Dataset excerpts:

__________

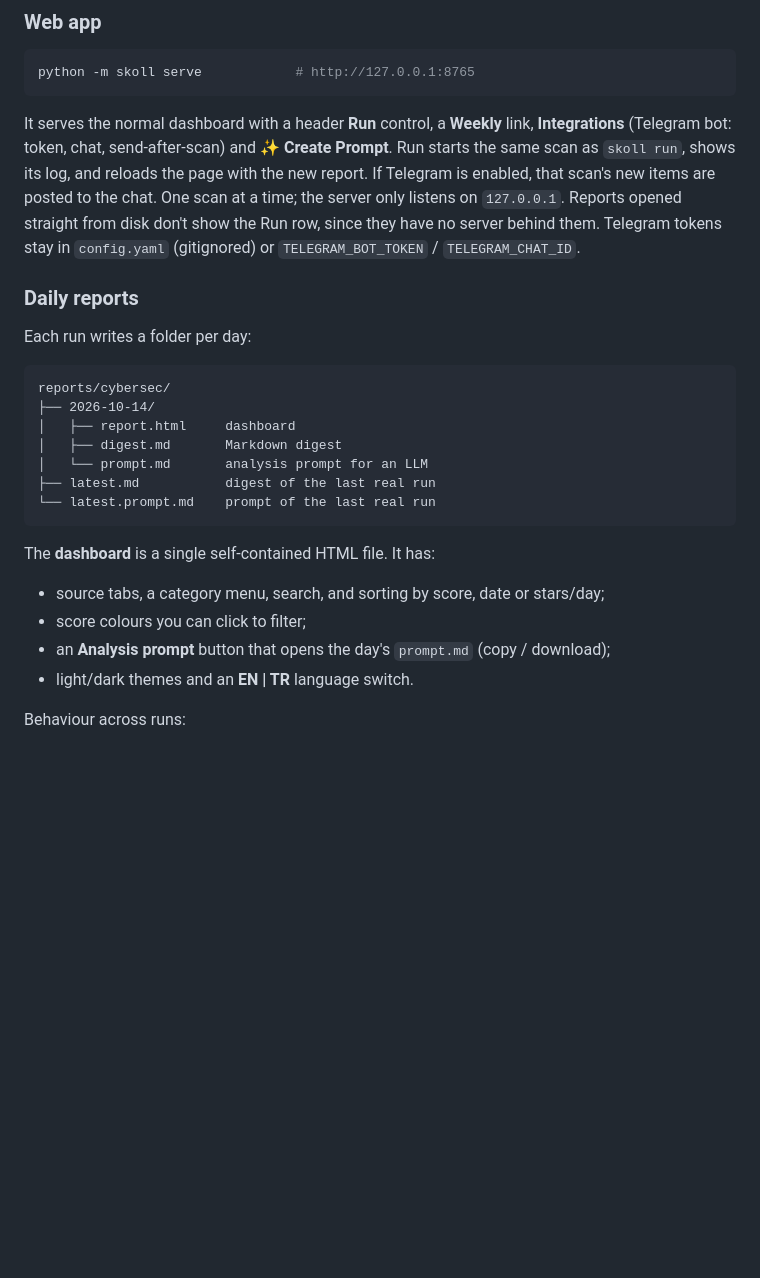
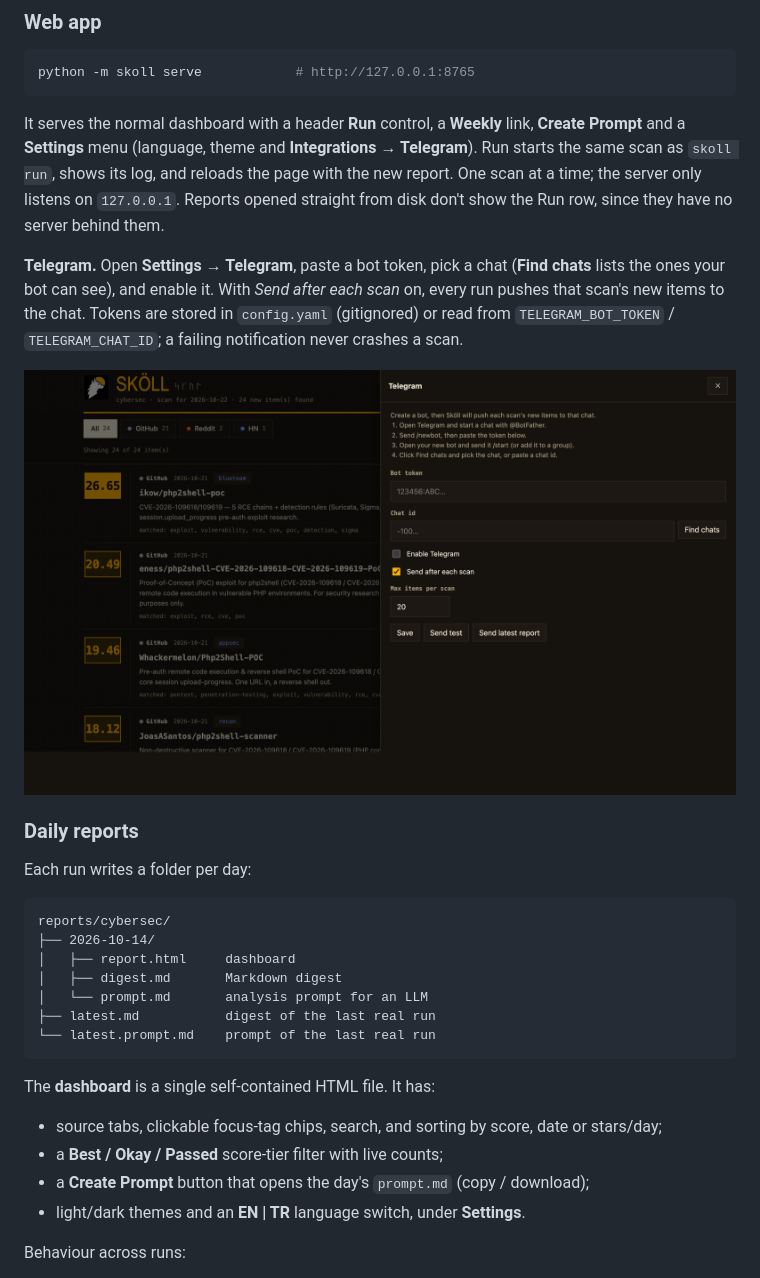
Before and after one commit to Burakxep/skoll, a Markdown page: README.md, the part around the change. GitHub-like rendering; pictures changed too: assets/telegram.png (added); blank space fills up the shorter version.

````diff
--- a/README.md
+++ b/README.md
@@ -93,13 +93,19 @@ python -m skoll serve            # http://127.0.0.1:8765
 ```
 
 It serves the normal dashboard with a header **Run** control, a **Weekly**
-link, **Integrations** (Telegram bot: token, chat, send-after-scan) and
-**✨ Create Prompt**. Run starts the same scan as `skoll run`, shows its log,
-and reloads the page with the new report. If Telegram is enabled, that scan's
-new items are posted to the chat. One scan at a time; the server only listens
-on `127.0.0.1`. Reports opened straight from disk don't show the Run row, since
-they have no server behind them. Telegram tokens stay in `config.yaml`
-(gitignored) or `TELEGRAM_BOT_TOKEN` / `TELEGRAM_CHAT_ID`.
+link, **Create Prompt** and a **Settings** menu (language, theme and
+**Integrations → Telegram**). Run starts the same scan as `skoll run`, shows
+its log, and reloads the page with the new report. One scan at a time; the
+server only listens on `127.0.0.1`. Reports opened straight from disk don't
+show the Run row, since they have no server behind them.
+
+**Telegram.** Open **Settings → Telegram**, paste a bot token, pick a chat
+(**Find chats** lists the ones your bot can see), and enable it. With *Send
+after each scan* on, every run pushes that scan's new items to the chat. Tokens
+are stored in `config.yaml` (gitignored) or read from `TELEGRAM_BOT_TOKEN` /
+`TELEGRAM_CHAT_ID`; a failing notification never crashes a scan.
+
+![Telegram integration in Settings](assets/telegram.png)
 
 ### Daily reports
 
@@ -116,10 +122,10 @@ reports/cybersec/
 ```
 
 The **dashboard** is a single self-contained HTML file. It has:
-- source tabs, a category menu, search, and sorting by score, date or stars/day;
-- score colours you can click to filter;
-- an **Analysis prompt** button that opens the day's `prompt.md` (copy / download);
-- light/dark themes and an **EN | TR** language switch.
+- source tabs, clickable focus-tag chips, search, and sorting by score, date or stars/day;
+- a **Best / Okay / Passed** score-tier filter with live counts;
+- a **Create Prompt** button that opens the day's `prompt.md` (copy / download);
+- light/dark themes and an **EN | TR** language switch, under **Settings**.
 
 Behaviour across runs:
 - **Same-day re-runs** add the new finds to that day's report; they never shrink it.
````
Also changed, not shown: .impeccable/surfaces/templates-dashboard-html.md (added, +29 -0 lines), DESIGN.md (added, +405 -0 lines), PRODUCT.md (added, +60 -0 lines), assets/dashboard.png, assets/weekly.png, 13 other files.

__________

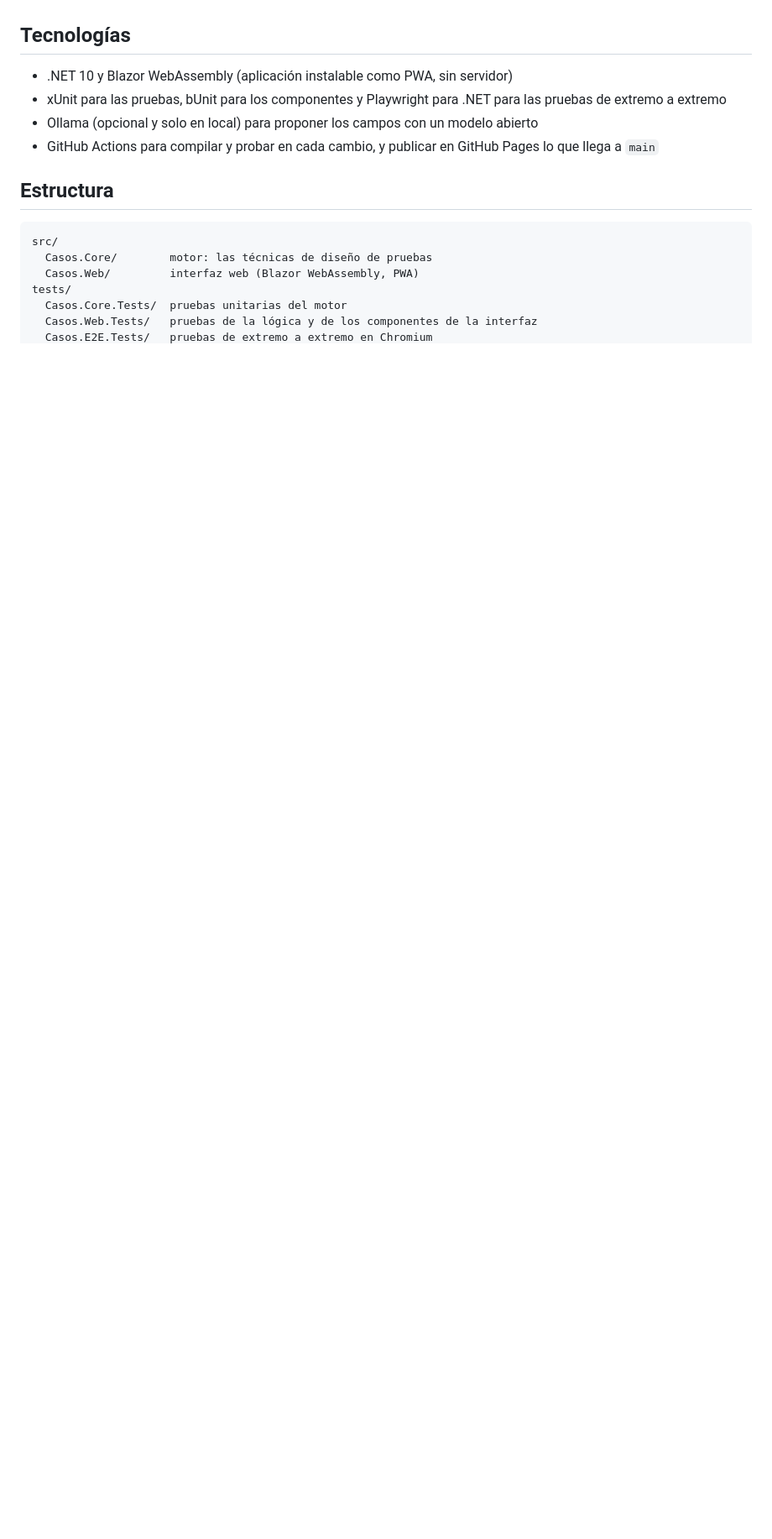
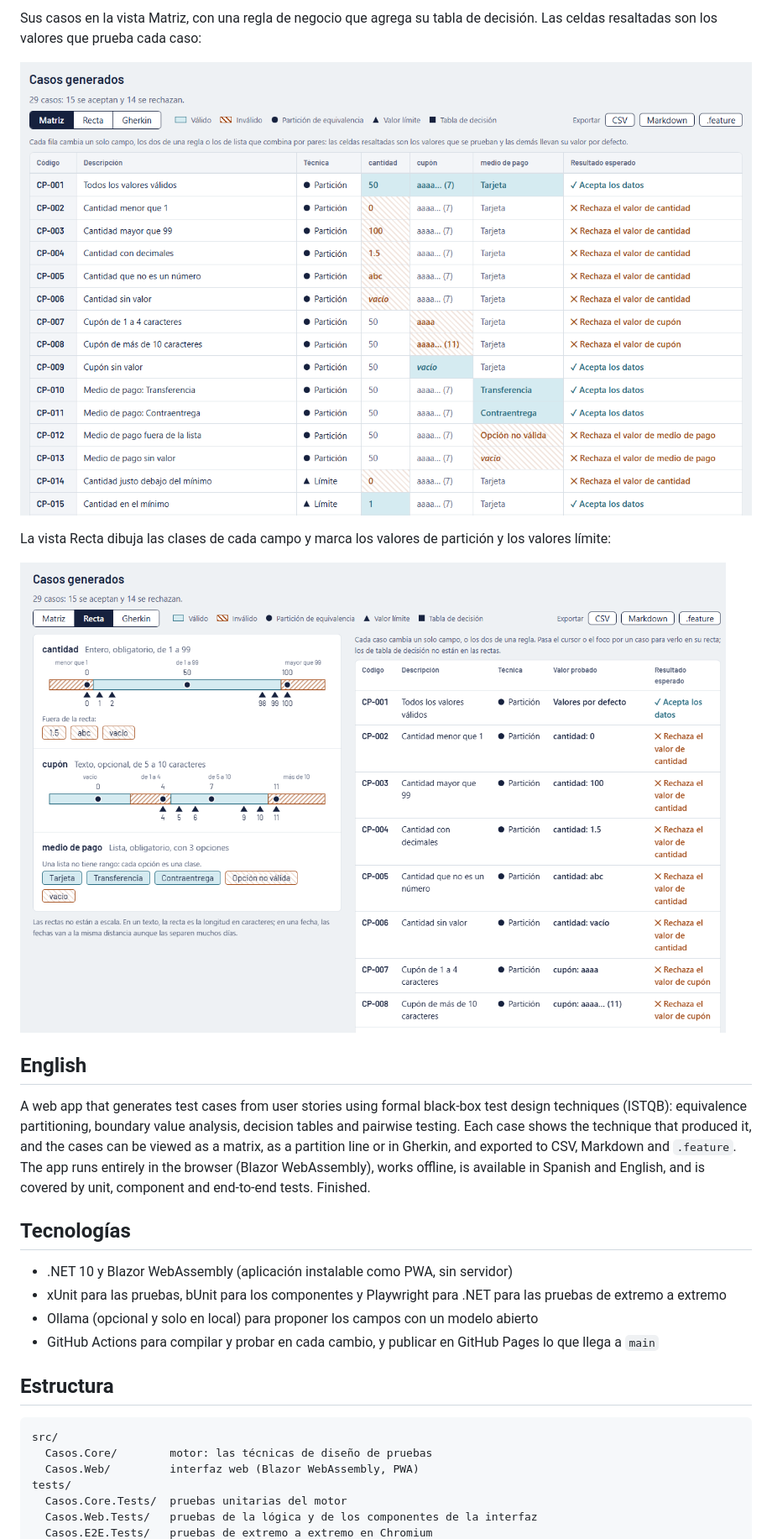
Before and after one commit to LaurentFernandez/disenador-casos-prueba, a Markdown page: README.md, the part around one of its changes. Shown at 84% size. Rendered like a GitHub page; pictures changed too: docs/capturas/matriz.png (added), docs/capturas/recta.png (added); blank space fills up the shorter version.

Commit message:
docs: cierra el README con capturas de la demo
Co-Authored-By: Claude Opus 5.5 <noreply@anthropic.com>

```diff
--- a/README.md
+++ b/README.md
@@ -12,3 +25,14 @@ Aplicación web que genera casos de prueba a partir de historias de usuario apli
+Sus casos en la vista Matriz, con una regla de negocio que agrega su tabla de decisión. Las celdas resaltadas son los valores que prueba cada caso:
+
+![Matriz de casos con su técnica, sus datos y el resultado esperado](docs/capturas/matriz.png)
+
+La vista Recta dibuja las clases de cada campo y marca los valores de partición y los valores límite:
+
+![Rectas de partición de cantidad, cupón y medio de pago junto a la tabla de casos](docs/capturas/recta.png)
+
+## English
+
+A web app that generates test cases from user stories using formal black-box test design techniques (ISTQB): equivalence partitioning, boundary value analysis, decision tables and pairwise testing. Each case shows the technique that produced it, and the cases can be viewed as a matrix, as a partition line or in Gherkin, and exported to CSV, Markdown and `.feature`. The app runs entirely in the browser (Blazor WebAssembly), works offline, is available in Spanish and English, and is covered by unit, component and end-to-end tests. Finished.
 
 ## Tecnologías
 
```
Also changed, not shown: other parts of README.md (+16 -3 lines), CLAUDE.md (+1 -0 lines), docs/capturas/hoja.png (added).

__________

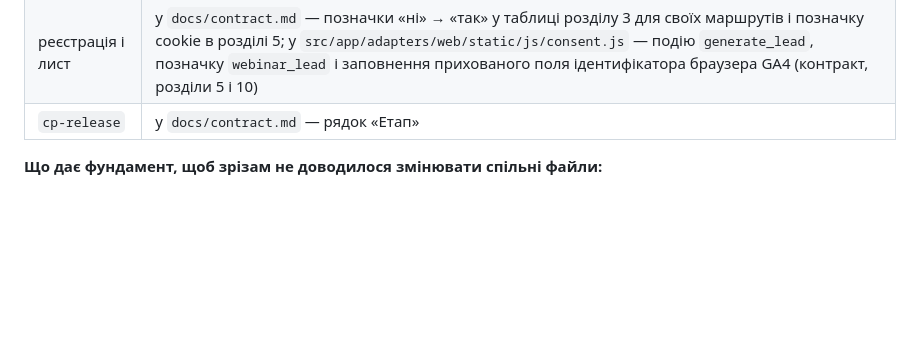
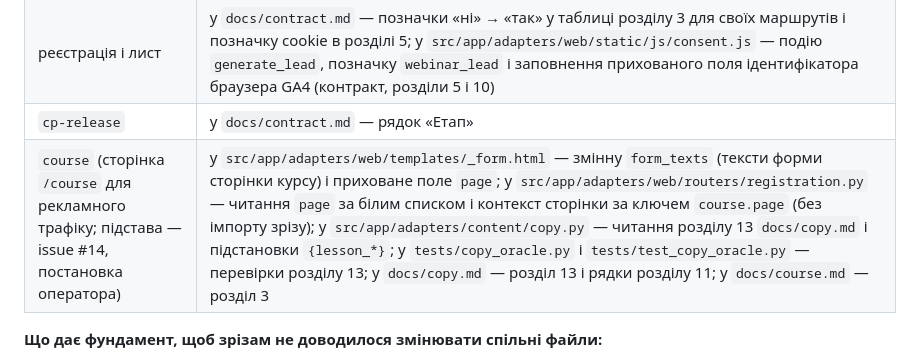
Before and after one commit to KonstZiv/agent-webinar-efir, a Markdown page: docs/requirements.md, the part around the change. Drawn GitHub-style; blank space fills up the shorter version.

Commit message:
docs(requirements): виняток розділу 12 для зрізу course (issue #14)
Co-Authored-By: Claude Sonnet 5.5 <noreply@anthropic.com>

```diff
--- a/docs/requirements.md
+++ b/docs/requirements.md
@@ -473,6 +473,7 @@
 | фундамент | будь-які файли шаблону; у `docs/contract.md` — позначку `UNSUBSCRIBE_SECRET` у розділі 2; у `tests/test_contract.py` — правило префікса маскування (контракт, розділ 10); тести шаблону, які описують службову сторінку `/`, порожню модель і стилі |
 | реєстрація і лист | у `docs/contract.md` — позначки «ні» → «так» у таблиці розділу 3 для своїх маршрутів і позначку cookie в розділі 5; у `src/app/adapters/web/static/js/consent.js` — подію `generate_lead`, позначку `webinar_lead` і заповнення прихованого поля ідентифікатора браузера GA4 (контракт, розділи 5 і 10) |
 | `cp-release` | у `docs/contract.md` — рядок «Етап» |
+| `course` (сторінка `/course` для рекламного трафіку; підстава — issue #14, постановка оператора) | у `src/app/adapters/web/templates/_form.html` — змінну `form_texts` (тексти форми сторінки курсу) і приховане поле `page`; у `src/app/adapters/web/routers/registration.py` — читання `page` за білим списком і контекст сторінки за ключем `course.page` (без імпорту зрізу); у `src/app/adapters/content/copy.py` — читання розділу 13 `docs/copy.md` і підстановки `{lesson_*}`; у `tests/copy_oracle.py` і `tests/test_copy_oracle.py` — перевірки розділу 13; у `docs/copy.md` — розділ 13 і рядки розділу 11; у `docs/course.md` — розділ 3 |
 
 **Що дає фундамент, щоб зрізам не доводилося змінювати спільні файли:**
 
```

__________

§ TASK PROMPT
Look through the records and gather every line containing "позначку".

§ SOLUTION FOR THIS TASK
 | фундамент | будь-які файли шаблону; у `docs/contract.md` — позначку `UNSUBSCRIBE_SECRET` у розділі 2; у `tests/test_contract.py` — правило префікса маскування (контракт, розділ 10); тести шаблону, які описують службову сторінку `/`, порожню модель і стилі |
 | реєстрація і лист | у `docs/contract.md` — позначки «ні» → «так» у таблиці розділу 3 для своїх маршрутів і позначку cookie в розділі 5; у `src/app/adapters/web/static/js/consent.js` — подію `generate_lead`, позначку `webinar_lead` і заповнення прихованого поля ідентифікатора браузера GA4 (контракт, розділи 5 і 10) |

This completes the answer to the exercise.